Items from a data source
Segment Open
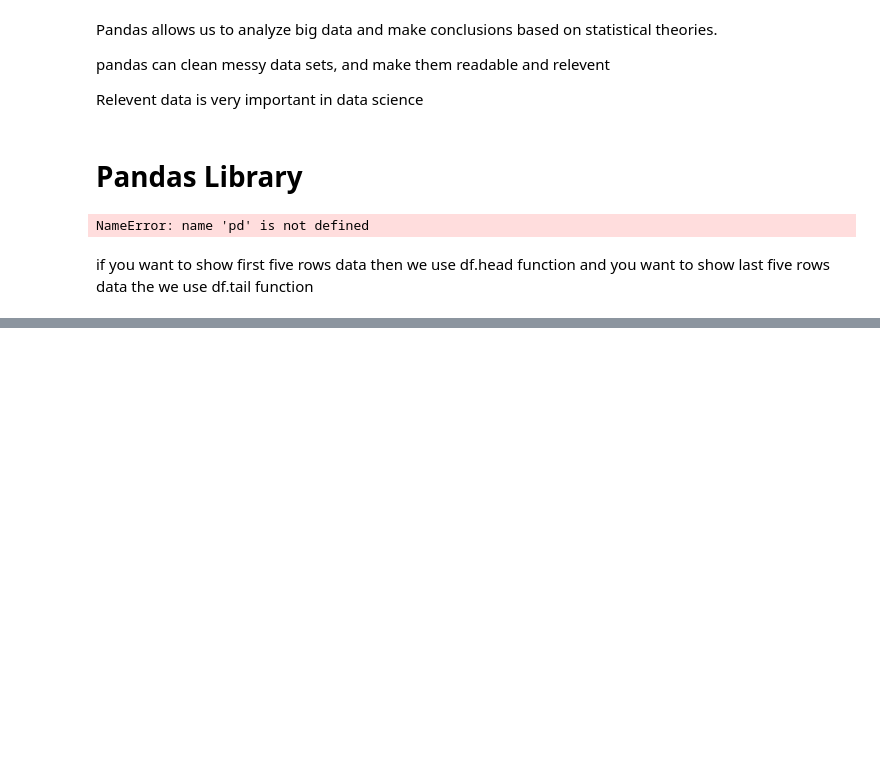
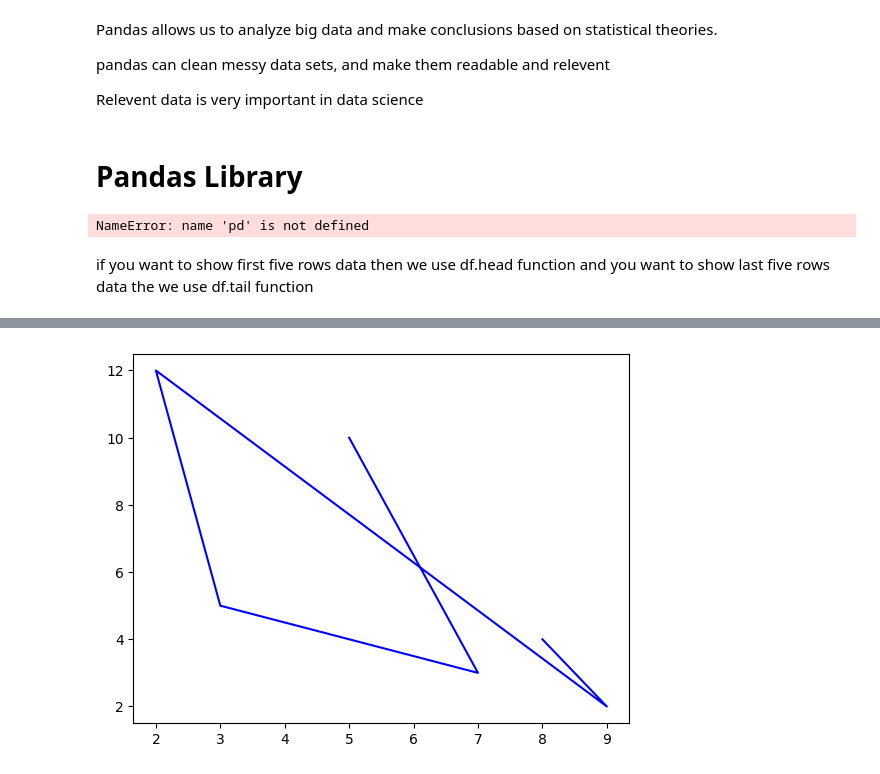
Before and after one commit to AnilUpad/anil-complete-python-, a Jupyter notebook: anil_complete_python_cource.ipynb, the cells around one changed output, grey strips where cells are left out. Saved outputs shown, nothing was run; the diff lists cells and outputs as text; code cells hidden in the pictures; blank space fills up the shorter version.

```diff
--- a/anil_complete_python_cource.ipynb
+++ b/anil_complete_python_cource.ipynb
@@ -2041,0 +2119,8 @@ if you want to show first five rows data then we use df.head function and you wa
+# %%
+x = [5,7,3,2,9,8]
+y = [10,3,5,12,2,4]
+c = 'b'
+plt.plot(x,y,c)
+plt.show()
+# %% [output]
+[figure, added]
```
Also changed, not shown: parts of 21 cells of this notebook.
Segment Closed
Segment Open
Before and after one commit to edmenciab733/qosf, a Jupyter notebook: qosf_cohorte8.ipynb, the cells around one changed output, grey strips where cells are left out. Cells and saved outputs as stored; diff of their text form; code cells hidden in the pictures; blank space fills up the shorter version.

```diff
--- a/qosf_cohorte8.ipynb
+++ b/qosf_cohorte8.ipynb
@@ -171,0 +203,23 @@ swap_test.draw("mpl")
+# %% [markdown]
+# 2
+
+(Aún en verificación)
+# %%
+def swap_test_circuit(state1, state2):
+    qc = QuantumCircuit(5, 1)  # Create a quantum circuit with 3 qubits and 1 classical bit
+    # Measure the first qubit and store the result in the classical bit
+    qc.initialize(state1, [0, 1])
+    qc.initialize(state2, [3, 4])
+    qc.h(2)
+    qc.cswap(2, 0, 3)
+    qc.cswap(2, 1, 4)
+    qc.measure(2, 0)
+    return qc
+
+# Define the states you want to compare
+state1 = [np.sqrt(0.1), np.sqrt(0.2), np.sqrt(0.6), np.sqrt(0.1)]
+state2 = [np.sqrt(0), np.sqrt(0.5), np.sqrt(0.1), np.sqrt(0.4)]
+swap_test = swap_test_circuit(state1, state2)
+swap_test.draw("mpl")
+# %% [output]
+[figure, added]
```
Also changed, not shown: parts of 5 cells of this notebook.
Segment Closed
Segment Open
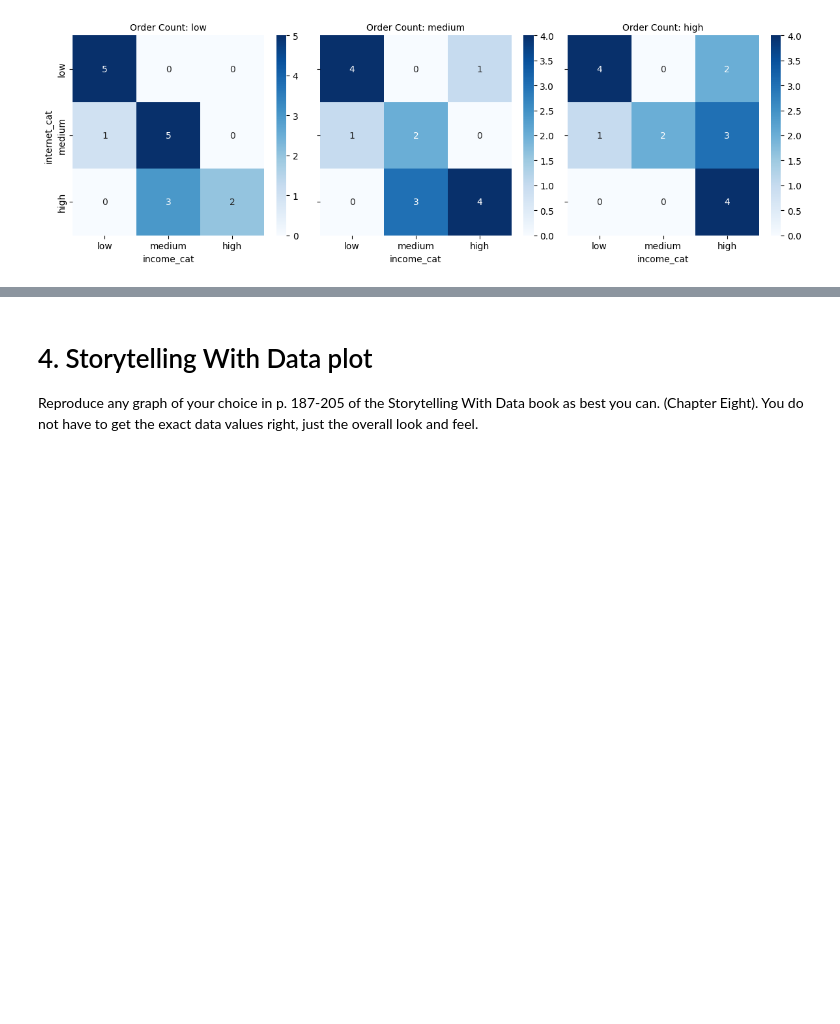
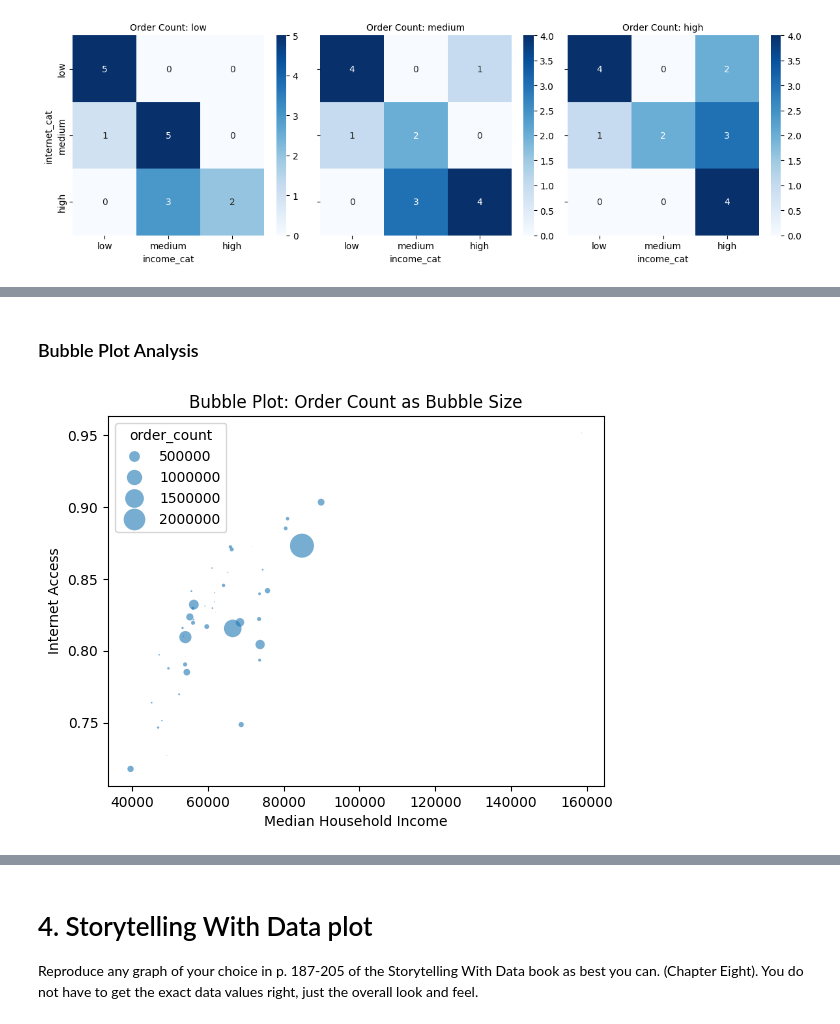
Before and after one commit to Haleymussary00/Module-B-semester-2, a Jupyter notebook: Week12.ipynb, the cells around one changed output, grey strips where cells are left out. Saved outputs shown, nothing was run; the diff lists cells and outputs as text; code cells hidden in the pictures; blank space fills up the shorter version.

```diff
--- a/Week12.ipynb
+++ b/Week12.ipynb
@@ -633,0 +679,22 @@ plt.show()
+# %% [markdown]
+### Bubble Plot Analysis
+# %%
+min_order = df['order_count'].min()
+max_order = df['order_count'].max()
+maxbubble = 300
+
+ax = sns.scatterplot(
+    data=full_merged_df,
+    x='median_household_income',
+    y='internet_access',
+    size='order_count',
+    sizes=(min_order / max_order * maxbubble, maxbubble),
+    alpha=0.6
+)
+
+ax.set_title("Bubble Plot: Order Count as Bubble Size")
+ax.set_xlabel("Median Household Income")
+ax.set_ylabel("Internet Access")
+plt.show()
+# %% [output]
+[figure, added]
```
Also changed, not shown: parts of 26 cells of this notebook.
Segment Closed
Work order:
Reply with nothing but the number of lines in the data above that contain "changed".

Result of the exercise:
6